Meeting Cath Staincliffe
On March 13th, 2018 I attended an event at Mansfield Central Library where Cath Staincliffe was giving a talk about her move from writing novels to writing the scripts for the Blue Murder TV show and also about her experience in writing for the radio.
Staincliffe's first novel was the first in the Sal Kilkenny series. This series is about a female private investigator, with a family and lots of personal baggage. This series shows how a working mother makes things work and all the troubles that go alongside the two worlds.
After this Staincliffe wrote a police procedural novel about a female police detective inspector. After working with smaller publishers, she decided to send this book off to some bigger publishers. Unfortunately, she was rejected. This was an issue she was not alone in. In 2000 Staincliffe and a group of other crime writers set up a group called Murder Squad. http://murdersquad.co.uk/
They use this site to advertise their work, put on events and they also wrote an anthology together of short stories.
It was due to another member of Murder Squad, Anne Cleaves that Staincliffe got into TV.
Cleaves suggested to Staincliffe that she should take her Blue Murder books to Granada Studios in Manchester as they were looking for a series based on a female detective. It is was from here that the TV series Blue Murder was born. Staincliffe also wrote the scripts for the show.
With the success of Blue Murder came an invitation to take the TV series Scott and Bailey from the TV into novels. The books are about what happens before each season of the TV show, so they act as a filler while the show is off the air. This also means the books are completely new content and not just writing what has already happened.
Staincliffe was given five months to write the first book. She did this alongside writing another book she had already started. The first book was such a success they commissioned her for two more.
Staincliffe also does Radio series on radio four along with some other crime writers. At the moment she has a radio drama running on radio four called Stone.
Cath Staincliffe has agreed to do an interview with Lu's Reviews, so keep your eyes out for that coming soon.
Hey guys, I want to apologise for my recent absence. I have been unwell and unable to type up my reviews and of course all about my meeting with the amazing author Cath Staincliffe.
I have, however, hand wrote them so please bear with me while I get them typed up and uploaded to the blogs. Being ill meant plenty of time for reading so there is a few to come over the next few days. I am hopefully on the mend now and feeling a little better so I should be back on track pretty soon.
Thanks Lu x
Author Interview with Jenelle Schmidt
1) What got you into writing?
A couple of things got me into writing. First, my grandma was a writer. I grew up listening to my dad reading her novel out loud to us kids, and I guess because of her it never really crossed my mind that writing might be something intimidating. The other thing was that I was always telling stories... making up games to play with my siblings and cousins, creating fantastical worlds and characters for us to pretend to be. It was only natural that I started writing down some of my ideas.
2) Do You believe in writer's block?
I do not believe in writer's block.
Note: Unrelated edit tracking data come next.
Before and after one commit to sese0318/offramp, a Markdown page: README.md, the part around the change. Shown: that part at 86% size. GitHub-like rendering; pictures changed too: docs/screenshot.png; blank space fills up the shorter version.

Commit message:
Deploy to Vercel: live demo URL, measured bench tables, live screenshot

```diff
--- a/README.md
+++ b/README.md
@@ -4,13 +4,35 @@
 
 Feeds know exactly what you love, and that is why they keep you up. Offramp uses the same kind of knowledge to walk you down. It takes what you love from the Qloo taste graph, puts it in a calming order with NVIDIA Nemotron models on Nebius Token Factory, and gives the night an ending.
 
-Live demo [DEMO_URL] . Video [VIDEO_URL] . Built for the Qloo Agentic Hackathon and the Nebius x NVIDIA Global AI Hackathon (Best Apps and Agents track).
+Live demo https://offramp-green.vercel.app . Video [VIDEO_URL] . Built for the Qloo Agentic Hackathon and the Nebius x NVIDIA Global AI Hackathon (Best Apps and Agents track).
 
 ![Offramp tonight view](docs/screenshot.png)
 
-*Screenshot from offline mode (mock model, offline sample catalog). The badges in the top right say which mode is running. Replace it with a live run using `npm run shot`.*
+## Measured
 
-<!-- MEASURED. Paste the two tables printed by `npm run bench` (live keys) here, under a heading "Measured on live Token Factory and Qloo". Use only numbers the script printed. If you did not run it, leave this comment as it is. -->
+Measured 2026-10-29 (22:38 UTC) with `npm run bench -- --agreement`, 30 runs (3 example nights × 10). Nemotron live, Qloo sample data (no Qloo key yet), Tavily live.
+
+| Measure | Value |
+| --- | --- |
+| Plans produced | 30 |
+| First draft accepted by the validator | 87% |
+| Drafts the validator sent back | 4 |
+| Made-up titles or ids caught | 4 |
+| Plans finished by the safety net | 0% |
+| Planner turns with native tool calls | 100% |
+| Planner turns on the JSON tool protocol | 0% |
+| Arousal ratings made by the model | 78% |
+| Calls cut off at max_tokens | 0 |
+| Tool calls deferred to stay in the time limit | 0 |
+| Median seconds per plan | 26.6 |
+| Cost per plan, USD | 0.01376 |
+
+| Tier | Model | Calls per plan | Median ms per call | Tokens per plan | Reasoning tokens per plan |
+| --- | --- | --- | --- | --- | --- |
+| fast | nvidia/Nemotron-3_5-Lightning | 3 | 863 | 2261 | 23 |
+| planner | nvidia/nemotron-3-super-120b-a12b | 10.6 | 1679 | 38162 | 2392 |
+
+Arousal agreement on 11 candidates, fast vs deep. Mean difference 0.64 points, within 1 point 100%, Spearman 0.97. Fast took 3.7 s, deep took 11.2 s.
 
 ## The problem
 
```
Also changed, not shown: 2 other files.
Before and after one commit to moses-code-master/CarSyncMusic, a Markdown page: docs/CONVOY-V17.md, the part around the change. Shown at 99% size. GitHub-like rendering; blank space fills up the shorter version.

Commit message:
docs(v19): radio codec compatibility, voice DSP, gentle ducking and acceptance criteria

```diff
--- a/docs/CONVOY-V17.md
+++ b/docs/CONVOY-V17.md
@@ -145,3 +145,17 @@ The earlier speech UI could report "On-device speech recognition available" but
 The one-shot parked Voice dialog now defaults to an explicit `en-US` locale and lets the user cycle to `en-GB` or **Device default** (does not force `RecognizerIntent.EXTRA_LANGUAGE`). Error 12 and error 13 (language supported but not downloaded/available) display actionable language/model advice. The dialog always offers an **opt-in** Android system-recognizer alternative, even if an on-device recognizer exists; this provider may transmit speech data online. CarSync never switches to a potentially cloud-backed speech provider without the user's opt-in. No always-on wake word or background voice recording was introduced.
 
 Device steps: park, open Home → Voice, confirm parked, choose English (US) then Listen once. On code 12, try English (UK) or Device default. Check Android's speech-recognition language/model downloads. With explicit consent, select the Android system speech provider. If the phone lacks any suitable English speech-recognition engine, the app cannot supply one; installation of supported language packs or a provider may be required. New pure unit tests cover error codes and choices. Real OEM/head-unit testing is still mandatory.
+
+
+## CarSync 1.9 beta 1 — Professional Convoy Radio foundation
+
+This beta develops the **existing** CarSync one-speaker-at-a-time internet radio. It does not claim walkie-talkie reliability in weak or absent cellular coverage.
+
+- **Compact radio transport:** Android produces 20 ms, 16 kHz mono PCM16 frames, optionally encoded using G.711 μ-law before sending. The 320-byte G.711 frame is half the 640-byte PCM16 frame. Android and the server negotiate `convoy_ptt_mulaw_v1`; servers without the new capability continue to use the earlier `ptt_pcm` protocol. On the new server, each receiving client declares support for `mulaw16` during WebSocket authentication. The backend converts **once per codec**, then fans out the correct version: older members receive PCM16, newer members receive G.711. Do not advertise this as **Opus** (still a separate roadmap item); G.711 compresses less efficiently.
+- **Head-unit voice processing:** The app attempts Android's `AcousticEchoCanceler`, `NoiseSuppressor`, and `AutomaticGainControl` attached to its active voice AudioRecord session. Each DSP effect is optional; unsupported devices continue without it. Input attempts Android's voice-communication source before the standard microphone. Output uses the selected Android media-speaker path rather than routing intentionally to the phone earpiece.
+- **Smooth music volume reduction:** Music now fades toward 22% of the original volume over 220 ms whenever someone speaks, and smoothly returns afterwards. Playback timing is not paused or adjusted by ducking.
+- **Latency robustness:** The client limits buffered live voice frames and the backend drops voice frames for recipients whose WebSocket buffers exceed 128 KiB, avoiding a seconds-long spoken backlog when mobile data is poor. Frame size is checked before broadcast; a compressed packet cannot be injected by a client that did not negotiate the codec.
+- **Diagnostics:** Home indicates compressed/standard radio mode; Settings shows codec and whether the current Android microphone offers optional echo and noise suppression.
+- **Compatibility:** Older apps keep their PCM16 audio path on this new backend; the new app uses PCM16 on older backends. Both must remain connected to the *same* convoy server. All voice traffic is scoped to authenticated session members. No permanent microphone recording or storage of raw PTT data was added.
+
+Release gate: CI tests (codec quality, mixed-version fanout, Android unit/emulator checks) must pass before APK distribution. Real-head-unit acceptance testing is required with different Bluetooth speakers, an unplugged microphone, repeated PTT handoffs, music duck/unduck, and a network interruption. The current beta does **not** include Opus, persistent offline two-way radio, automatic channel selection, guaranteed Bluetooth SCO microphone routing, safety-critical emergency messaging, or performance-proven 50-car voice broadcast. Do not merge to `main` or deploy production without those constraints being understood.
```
Unfortunately (or "misfortunately," as they say in "The Russians Are Coming, The Russians Are Coming!") it sometimes believes in me. But when it attacks I have found two strategies for holding it at bay that seem to work pretty close to 100% of the time. The first is turning on Christmas music. I do not know what it is about Christmas music... perhaps it is because it is so extremely familiar to me that it provides a pleasant backdrop of creativity-inspiring sounds, or because it is peaceful, or it just has to do with the way my brain is wired, but it almost always cures my writer's block. The other way is to just dive into a timed session, a "word war" against the clock if you will. This is the battering ram approach, where I just force the words out, whether I like them or not. In those strange instances where neither of these solutions works, I find that it is best to walk away for a bit. Get some exercise or fresh air, read or watch something I love, and come back to the project with a fresh perspective later.
3) If you couldn't be an author what job would you do?
There have been many times in my life when this was not a hypothetical question. And at those times in my life when I couldn't be an author, I was a teacher (jr. high and high school English), a play-director, a full-time stay at home homeschooling mom, and a student. By far, my favourite of those "other" jobs is being a mom to my four munchkins. I also have distant dreams of owning a horse ranch...
4) If you could be any animal what would you be and why?
I would be a peregrine falcon. The idea of flying has always fascinated me, so I'd want to be something that could fly. I've also loved falcons ever since I first read "My Side of the Mountain" and fell in love with Frightful, and Ladyhawke is one of my favourite movies so those might be influencing my decision a bit. Not much hunts falcons, so that would be in my favour, as I'd just stay away from bigger birds of prey! The idea of eating mice and other raw meat is the one downside to this scenario... so if "any" animal includes mythical creatures, I'd definitely rather be a dragon so I can at least cook my food. And because dragons are awesome.